The objective of this field trip is to examine Lower Cretaceous coal-bearing rocks in the Cadomin-Luscar area of central Alberta. Participants will have an opportunity to observe at first hand the lithology and complex structural relationships of the rock succession. Examples of deposition related to shallow marine, coastal plain, swamp, alluvial flood plain and alluvial channel environments will be observed and the evidence for this interpretation will be discussed. Fresh coal outcrops will be observed in the mine sites and results from recent coal quality studies will be discussed. The structure of the area will be explained with some excellent exposures and accompanying down-plunge cross-sections.

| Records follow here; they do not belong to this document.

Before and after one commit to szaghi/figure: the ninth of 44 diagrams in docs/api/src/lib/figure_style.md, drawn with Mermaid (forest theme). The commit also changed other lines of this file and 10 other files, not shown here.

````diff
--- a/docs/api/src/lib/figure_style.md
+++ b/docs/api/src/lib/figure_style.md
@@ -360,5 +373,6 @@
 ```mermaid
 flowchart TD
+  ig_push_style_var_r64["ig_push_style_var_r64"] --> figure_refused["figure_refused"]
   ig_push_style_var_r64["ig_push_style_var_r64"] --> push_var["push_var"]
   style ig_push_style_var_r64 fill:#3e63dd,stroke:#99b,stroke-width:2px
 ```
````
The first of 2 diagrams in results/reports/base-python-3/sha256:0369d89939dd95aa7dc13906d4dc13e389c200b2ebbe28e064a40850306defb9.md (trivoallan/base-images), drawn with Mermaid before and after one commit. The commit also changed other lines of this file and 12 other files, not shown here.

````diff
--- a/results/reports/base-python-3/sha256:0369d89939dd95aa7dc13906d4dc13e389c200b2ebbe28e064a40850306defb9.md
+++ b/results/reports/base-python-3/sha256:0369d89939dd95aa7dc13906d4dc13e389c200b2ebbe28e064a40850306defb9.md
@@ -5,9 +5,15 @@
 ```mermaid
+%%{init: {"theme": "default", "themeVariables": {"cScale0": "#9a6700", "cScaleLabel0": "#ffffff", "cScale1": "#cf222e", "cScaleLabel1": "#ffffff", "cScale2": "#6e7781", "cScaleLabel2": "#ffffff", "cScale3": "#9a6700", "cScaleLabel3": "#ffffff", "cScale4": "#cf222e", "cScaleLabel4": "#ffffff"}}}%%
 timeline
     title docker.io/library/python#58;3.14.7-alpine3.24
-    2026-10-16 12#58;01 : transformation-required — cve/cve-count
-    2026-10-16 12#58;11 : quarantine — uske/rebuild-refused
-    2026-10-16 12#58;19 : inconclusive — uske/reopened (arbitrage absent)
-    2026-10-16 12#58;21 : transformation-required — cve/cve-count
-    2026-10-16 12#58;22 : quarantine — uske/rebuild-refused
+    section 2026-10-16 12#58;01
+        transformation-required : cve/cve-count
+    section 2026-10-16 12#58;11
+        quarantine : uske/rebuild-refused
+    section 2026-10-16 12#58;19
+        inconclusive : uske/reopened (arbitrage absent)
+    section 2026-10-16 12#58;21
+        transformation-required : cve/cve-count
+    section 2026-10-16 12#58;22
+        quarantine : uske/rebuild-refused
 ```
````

The Cadomin-Luscar area is located in west-central Alberta, between latitudes 53 and 53 8' and longitudes 117 17' and 117 34' (figures 1 and 2). The area forms part of the Cadomin (NTS 83F/3) and Miette (NTS 83F/4) map sheets and covers approximately 100 kmï¿½.
The existence of the thick Jewel coal seam has been known since the turn of the century. An underground mine was developed at Cadomin in 1917 and at Luscar in 1921. These mines operated until the mid 1950's. Open pit mines were opened by Cardinal River Coals Ltd at Luscar in 1970 and Gregg River Resources Ltd in 1983.
The Cadomin area was mapped by the Geological Survey of Canada (McKay, 1929 and 1930). Mountjoy (1959) mapped the Miette mapsheet. The area east of Gregg River was mapped by Hill (1980). The sections along the McLeod River at Cadomin have often been used in stratigraphic studies (e.g. Mellon, 1966, 1967; McLean, 1982 and McLean and Wall, 1981). Petrographic characteristics (rank and composition) of the coals have been described by Kalkreuth (1988), Langenberg et al. (1989), Kalkreuth et al. (1989) and Kalkreuth and Leckie (in press).